“In this case, we think that it’s taking that energy that would normally be lost and using it to drive the other reaction,” Lubner said. “Overall, the thermodynamics work out. You don’t create something from nothing, which you can’t do. But in terms of having actual experimental insight into how the reactions are coupled and a robust understanding of how the environment around the flavin confers it with the right attributes to perform bifurcation, we’re not there yet. That’s the objective of this research.”
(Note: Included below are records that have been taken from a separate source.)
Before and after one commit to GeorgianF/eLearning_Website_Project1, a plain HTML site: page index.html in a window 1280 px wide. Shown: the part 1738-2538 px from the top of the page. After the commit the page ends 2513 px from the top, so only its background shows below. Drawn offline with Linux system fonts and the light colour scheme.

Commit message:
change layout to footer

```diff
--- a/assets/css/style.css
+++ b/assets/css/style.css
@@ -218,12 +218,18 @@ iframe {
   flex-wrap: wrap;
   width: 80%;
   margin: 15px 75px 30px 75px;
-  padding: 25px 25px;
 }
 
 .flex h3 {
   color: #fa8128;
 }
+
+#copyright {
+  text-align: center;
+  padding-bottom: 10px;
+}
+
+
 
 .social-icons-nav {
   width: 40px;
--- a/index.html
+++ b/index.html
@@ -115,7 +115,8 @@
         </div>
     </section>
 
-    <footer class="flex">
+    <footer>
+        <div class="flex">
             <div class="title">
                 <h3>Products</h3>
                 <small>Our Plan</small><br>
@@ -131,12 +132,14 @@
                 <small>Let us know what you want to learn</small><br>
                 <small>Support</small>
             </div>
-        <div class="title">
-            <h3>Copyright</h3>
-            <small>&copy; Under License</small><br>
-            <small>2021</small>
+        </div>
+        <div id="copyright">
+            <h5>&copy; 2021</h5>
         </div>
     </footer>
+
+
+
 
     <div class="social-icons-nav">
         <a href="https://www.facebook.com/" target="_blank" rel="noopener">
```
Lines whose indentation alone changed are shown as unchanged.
The early career funding program is now in its 10th year. Lubner’s project is titled “Elucidating the Mechanistic Determinants of Flavin-Based Electron Bifurcation.”  In addition to Lubner, funding also was awarded to two other scientists from NREL: Davinia Salvachúa Rodriguez and Andriy Zakutayev. The Office of Science chooses recipients who have submitted grant applications and received a Ph.D. within the past 10 years.

“These awards are very prestigious and it’s an honor to be chosen. I’m really excited to be part of this program and to have the funding and support to explore the fundamental principles of this important biological catalyst,” Lubner said.

Lubner’s research into the control of energy in bifurcating enzymes opens a pathway into the development of new energy technologies such as novel synthetic catalysts. Industrial catalysts are commonplace, driving chemical reactions that result in such products as ammonia and methanol. Advances in synthetic catalysts are expected to become more necessary, and knowledge gleaned from the reactions powered by biological enzymes will play a role. Flavin is the name for a group of organic compounds, but not each member can bifurcate electrons. Lubner said a better understanding of how some flavins are able to accomplish this might also make it “possible to engineer enzymes or pathways to produce compounds of interest like specialty chemicals or fuels.”

Previously, only two researchers from NREL have been admitted to the Early Career Research Program: Kirstin Alberi and Adele Tamboli.